Ethnic and political clashes run rampant in Northern Ethiopia


Credit: AFP Photo/Tobin Jones

Ethiopian soldiers prepare for an offensive against opposed militias outside the regional capital of Mekelle in November of 2020. The country has had several armed conflicts in the past century, most notably a civil war in 1974 which cemented the importance of Tigray within internal politics.

Elias Nagel-Bennett, Copy Editor

The Tigray region of Ethiopia has a history of political importance, great autonomy and serves as a spiritual and historic center of the nation. However, as of late, Tigray has been embroiled in conflict stemming from political rivalry, historic disputes, constitutional debate and ethnic clashes.

Ethiopia’s constitution, crafted in 1995 as part of a transition from military rule to civilian government, divides the nation into nine ethnic regions, each with extensive autonomy far greater than the American states. These ethnic areas have a long history of feuding, with the various regions having many competing claims on land and resources.

Politics in Ethiopia are also very dependent on ethnic and cultural divisions, with most parties having a core ethnicity they appeal to and are formed by. The Tigray People’s Liberation Front, TPLF, was the most powerful of these parties for 27 years, but in 2018, Abiy Ahmed of the Prosperity Party, a coalition of various ethnic-based socialist parties, turned the TPLF’s major allies against them and secured a position as Prime Minister of Ethiopia.

After this defeat, the TPLF would consolidate in Tigray itself and contest the Prime Minister’s later decision to postpone elections due to COVID, while holding local elections of their own against the government’s orders.

Ethiopian troops would soon be deployed in and around Tigray, seeking to secure the region and institute an interim government, appointed federally. The start of fighting would occur on November 3, 2020, with the regional capital of Mekelle being the initial flashpoint of violence. Both the TPLF and Ethiopian government claim that they were the first to be attacked, with violence ramping up over the following days. Tigray would find initial success but by November 28 would lose Mekelle to Ethiopian forces and be forced out of main roads and cities, soon retreating into guerilla warfare, engaging in hit and run attacks and hiding within mountains or other rough terrain.
In the months since, fighting has gone back and forth, with Tigray forces seizing much of the region due to federal force’s facing desertion and political pressure to halt.

Other nations have become involved, with Etrian and Somali forces entering Tigray on behalf of Ethiopia, along with neighboring regions becoming involved directly due to Tigray expeditions into their land.

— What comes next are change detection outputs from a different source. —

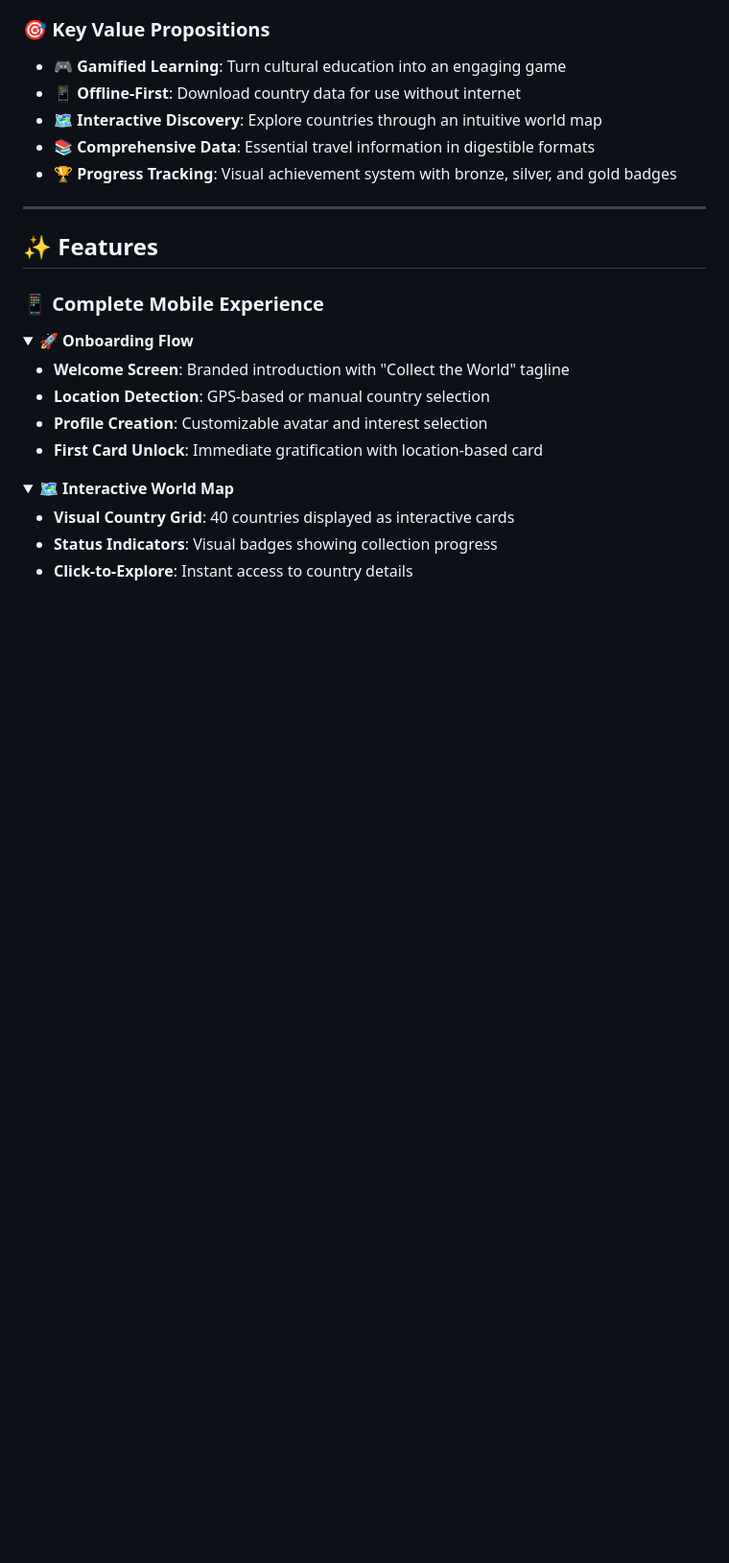
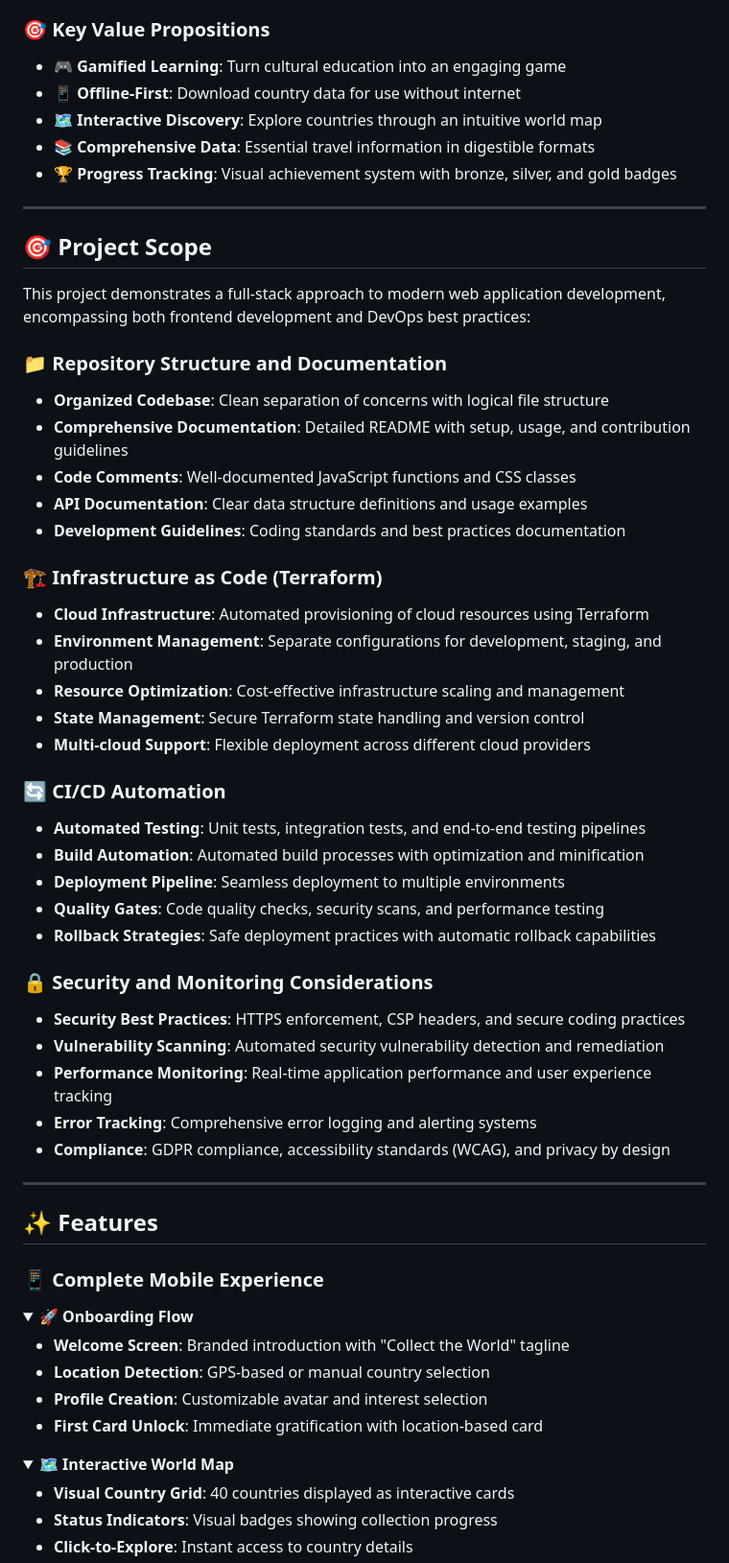
Before and after one commit to iqtheengineer/culture-compass, a Markdown page: README.md, the part around the change. Shown at 96% size. Rendered like a GitHub page; folded sections open; blank space fills up the shorter version.

Commit message:
Update comprehensive README documentation

```diff
--- a/README.md
+++ b/README.md
@@ -26,6 +26,40 @@ Culture Compass revolutionizes travel planning by gamifying cultural discovery.
 - **🗺️ Interactive Discovery**: Explore countries through an intuitive world map
 - **📚 Comprehensive Data**: Essential travel information in digestible formats
 - **🏆 Progress Tracking**: Visual achievement system with bronze, silver, and gold badges
+
+---
+
+## 🎯 Project Scope
+
+This project demonstrates a full-stack approach to modern web application development, encompassing both frontend development and DevOps best practices:
+
+### 📁 Repository Structure and Documentation
+- **Organized Codebase**: Clean separation of concerns with logical file structure
+- **Comprehensive Documentation**: Detailed README with setup, usage, and contribution guidelines
+- **Code Comments**: Well-documented JavaScript functions and CSS classes
+- **API Documentation**: Clear data structure definitions and usage examples
+- **Development Guidelines**: Coding standards and best practices documentation
+
+### 🏗️ Infrastructure as Code (Terraform)
+- **Cloud Infrastructure**: Automated provisioning of cloud resources using Terraform
+- **Environment Management**: Separate configurations for development, staging, and production
+- **Resource Optimization**: Cost-effective infrastructure scaling and management
+- **State Management**: Secure Terraform state handling and version control
+- **Multi-cloud Support**: Flexible deployment across different cloud providers
+
+### 🔄 CI/CD Automation
+- **Automated Testing**: Unit tests, integration tests, and end-to-end testing pipelines
+- **Build Automation**: Automated build processes with optimization and minification
+- **Deployment Pipeline**: Seamless deployment to multiple environments
+- **Quality Gates**: Code quality checks, security scans, and performance testing
+- **Rollback Strategies**: Safe deployment practices with automatic rollback capabilities
+
+### 🔒 Security and Monitoring Considerations
+- **Security Best Practices**: HTTPS enforcement, CSP headers, and secure coding practices
+- **Vulnerability Scanning**: Automated security vulnerability detection and remediation
+- **Performance Monitoring**: Real-time application performance and user experience tracking
+- **Error Tracking**: Comprehensive error logging and alerting systems
+- **Compliance**: GDPR compliance, accessibility standards (WCAG), and privacy by design
 
 ---
 
```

Almost half a million soldiers have become involved, with the BBC reporting almost 11,000 dead and many more wounded, and a reported total of almost 8,000 confirmed civilian deaths from deliberate slaughter by both sides, along with rapes and looting.

The Humanitarian crisis within Tigray is also dire. The Ethiopian government has instituted a blockade against the region since the start of hostilities, with essential supplies and services becoming more and more sparse within TPLF held territory to the point of severe malnutrition and starvation among many.

United Nations officials have also been kicked out of the nation by Ethiopian officials on accusations of meddling in the war effort.

Protest and sanctions have grown out of the war, as thousands of ethnic Tigray gather to protest in cities including Portland, New York, Houston Chicago, and Washington D.C, calling for an end to the war favorable to the rebel government, withdrawal of foreign forces, along with an end to the blockade upon the region. Even U.S. president Joe Biden has gotten involved, speaking with the Kenyan President Uhuru Kenyattaon on February 25, focusing efforts to provide humanitarian aid and implementing sanctions against all parties involved in the war.

Chances of reconciliation seem slim. Despite the appointment of ethnic Tigray to the President’s cabinet and attempts at mediation, neither side will come to the negotiating table for the foreseeable future.

Recently the Ethiopian government has started a new assault against rebel forces, launching at least 4 airstrikes on Mekelle in order to weaken the enemy there, which resulted in collateral damage to civilians. The war has also turned digital, with social media becoming an avenue for propaganda for both sides, along with the attempted manipulation of journalists.